Last year, Pepsico earned $5.9 million on $43.3 billion in sales for a return of $3.68 per share. This year, earnings are expected to increase to $3.76 a share, going to $4.22 in 2010 and maybe to $5 by 2012.
By the way, Pepsico is not a beverage company. Carbonated beverage sales account for just 45 percent of total sales. It’s the snack business that makes the Pepsico business model a powerhouse.
Exercise equipment at the now-defunct Princeton Athletic Club in downtown Vancouver was auctioned off Wednesday. But many bidders who attended, hoping to buy an exercise machine for personal use, walked away disappointed. That’s because an aggregate bidder stepped in and bought the entire inventory, outbidding the collective group of individual bidders. It’s common practice in the auction industry, said a spokeswoman for The Bendis Co., which handled the auction. Aggregate bidders are allowed to come back with a bid 10 percent or more than any prior bids. That’s what happened. But it didn’t sit well with Vancouver’s Perri Stevens. “We were all very upset because we wasted three hours of our time,” Stevens said.
Sales of new passenger cars in Clark County cooled in November after a frenzy of “cash for clunkers” buying that peaked in August. County residents registered just 474 new car purchases last month, down from 530 in October and 714 in September.
Local auto dealers have been suffering along with the rest of the nation’s industry since late 2008, when the economy turned sour. The only month this year when sales exceeded last year was in August, when 1,125 new car purchases were registered in the county.
Quote of the week
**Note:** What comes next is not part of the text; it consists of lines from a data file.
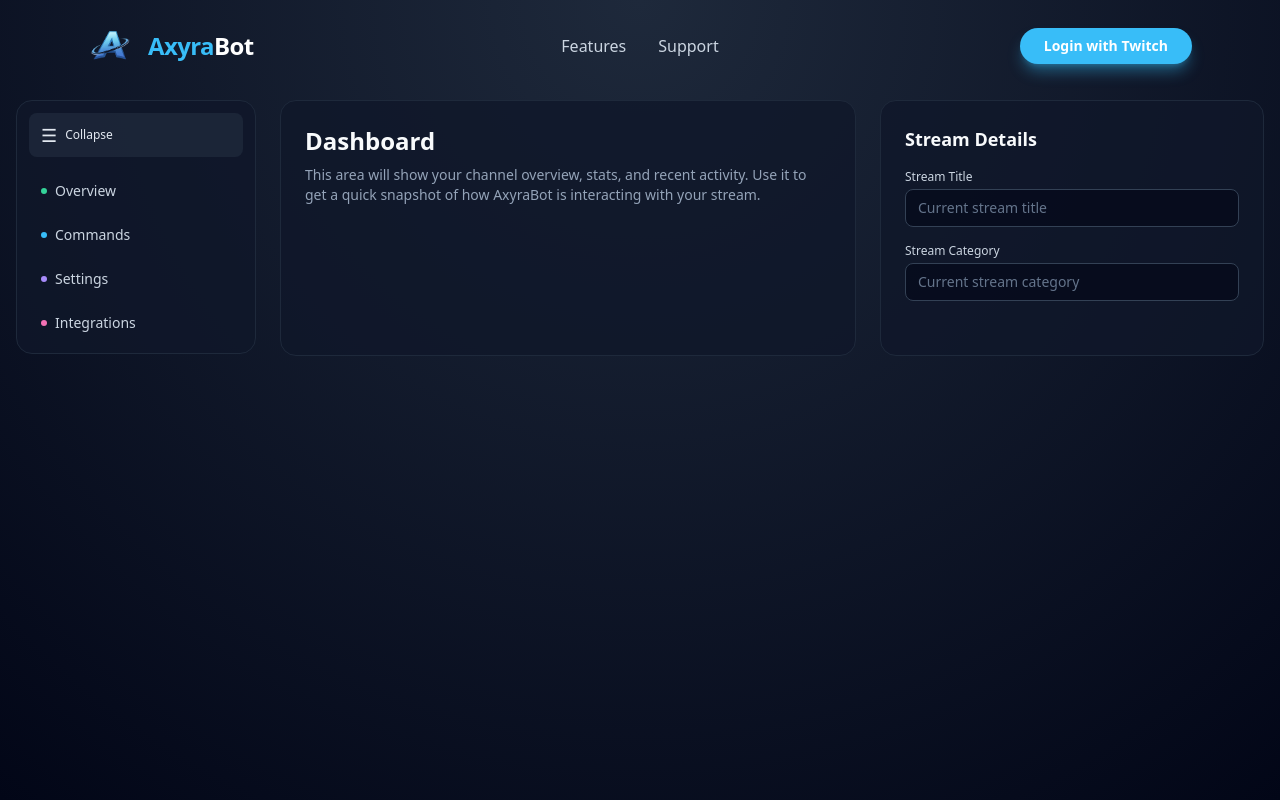
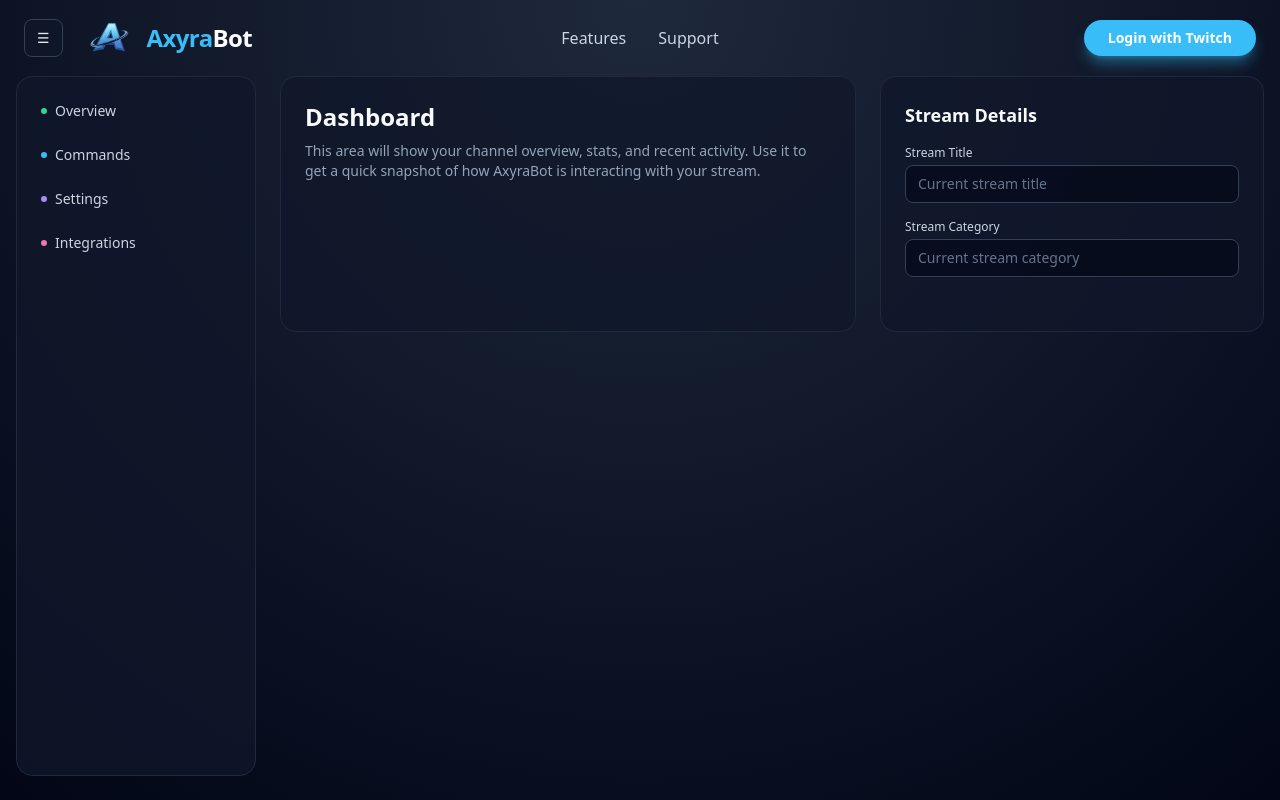
Before and after one commit to nopopcorn12312/AxyraBot, a Next.js app in the folder frontend/: page /dashboard in a window 1280 px wide. Built offline with nearby package versions, Linux system fonts and the light colour scheme; no server answers.

Commit message:
Changed heros within dashbaord

```diff
--- a/frontend/app/dashboard/page.tsx
+++ b/frontend/app/dashboard/page.tsx
@@ -58,9 +58,16 @@
   const primaryLabel = isLoggedIn ? "Dashboard" : "Login with Twitch";
 
   return (
-    <main className="min-h-screen flex flex-col px-4 bg-[radial-gradient(circle_at_top,_#1e293b,_#020617)]">
-      <header className="w-full max-w-6xl mx-auto mt-6 flex items-center px-6">
+    <main className="min-h-screen flex flex-col bg-[radial-gradient(circle_at_top,_#1e293b,_#020617)]">
+      <header className="w-full flex items-center justify-between px-6 py-4">
         <div className="flex items-center gap-4 flex-1">
+          <button
+            type="button"
+            onClick={() => setSidebarOpen((open) => !open)}
+            className="mr-2 rounded-lg bg-slate-900/70 px-3 py-2 text-sm font-medium text-slate-200 hover:bg-slate-800 border border-slate-700"
+          >
+            ☰
+          </button>
           <Image
             src={AxyraBotPFP}
             alt="AxyraBot profile picture"
@@ -113,19 +120,11 @@
         </div>
       </header>
 
-      <div className="flex-1 flex w-full mt-8 gap-6 items-start">
+      <div className="flex flex-1 w-full gap-6 px-4 pb-6 items-stretch">
         <div
           className={`${sidebarOpen ? "w-60" : "w-16"} flex flex-col rounded-2xl border border-slate-800 bg-slate-900/80 p-3 transition-all duration-200`}
         >
-          <button
-            type="button"
-            onClick={() => setSidebarOpen((open) => !open)}
-            className="mb-4 flex items-center gap-2 rounded-lg bg-slate-800/80 px-3 py-2 text-xs font-medium text-slate-200 hover:bg-slate-700"
-          >
-            <span className="text-lg">☰</span>
-            {sidebarOpen && <span>Collapse</span>}
-          </button>
-          <nav className="flex flex-col gap-2 text-sm text-slate-300">
+          <nav className="mt-1 flex flex-col gap-2 text-sm text-slate-300">
             <button className="flex items-center gap-2 rounded-lg px-3 py-2 hover:bg-slate-800 text-left">
               <span className="h-1.5 w-1.5 rounded-full bg-emerald-400" />
               {sidebarOpen && <span>Overview</span>}
```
“We should have required (banks to hold) more capital, more liquidity … we should have required more risk-management controls,” Ben Bernanke, Fed chief, told Congress.
Julia Anderson is The Columbian’s business editor. Reach her at 360-735-4509 or email@example.com.